• TASK DIRECTIONS: In the records, find every line with the word "Droppable" and copy it out.

** Opening INFORMATION block **

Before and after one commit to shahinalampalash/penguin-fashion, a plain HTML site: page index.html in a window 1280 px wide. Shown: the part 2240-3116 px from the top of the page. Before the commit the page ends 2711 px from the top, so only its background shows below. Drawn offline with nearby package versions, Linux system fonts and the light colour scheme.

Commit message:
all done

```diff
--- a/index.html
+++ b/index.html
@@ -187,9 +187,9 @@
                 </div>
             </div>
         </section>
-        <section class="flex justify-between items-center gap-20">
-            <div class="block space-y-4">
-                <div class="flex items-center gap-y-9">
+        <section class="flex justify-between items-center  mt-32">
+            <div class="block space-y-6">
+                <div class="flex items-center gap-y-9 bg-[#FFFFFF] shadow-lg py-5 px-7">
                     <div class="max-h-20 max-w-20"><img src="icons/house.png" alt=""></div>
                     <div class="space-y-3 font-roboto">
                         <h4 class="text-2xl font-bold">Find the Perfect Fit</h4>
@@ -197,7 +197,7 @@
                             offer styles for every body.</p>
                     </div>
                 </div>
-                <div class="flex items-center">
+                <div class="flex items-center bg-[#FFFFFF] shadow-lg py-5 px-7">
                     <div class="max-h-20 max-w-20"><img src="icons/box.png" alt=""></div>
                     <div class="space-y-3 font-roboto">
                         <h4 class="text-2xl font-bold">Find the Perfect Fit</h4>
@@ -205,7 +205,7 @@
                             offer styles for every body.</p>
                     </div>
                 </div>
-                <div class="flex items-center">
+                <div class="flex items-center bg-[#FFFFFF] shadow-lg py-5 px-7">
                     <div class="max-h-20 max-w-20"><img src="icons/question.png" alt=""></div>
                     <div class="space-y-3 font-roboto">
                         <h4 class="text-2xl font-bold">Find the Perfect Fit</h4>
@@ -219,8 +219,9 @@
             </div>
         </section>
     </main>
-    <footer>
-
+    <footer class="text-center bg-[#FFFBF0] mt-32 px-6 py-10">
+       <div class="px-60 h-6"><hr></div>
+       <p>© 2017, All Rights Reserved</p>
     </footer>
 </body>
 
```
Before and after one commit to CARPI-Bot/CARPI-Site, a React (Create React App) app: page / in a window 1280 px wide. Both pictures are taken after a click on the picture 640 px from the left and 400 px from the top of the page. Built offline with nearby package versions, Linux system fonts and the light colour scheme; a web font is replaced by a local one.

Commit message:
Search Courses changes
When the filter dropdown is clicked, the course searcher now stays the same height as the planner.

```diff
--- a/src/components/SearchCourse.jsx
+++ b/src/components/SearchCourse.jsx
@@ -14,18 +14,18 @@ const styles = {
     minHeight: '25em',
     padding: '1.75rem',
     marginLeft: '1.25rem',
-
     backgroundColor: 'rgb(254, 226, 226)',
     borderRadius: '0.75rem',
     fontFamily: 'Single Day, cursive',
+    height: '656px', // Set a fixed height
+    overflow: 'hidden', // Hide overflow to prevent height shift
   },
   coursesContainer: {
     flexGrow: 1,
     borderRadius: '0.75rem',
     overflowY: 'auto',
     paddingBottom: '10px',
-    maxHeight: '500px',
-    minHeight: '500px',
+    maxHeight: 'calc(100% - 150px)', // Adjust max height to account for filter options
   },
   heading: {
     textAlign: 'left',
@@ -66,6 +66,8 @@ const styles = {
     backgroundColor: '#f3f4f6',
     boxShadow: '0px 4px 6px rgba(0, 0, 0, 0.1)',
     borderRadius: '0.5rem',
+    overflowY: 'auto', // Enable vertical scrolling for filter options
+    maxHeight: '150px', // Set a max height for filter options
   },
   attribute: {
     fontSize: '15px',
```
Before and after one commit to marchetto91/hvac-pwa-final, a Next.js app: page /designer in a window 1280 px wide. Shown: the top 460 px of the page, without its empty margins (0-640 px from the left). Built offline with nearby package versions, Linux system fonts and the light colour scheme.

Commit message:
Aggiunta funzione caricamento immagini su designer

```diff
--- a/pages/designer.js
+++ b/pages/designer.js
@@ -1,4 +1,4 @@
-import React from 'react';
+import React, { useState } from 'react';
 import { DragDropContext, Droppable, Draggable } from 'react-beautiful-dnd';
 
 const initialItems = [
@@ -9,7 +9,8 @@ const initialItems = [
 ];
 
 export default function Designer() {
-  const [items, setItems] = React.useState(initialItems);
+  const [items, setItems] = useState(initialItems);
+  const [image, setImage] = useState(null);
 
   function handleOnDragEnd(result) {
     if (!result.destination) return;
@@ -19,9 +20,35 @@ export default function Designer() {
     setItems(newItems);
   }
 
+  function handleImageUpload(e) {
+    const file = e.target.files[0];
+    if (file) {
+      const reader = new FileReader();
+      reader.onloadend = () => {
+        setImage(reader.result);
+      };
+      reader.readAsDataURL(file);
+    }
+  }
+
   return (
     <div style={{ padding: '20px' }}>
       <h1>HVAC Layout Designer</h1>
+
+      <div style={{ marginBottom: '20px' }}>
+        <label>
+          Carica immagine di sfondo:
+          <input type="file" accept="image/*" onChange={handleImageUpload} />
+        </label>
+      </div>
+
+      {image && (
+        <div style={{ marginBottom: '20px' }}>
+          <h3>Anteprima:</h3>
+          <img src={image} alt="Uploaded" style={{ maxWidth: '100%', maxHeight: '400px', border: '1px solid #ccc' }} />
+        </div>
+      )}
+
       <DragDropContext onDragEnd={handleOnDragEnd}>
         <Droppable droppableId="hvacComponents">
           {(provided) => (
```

** Closing INFORMATION block **

• RESULT FOR THIS TASK:
 import { DragDropContext, Droppable, Draggable } from 'react-beautiful-dnd';
         <Droppable droppableId="hvacComponents">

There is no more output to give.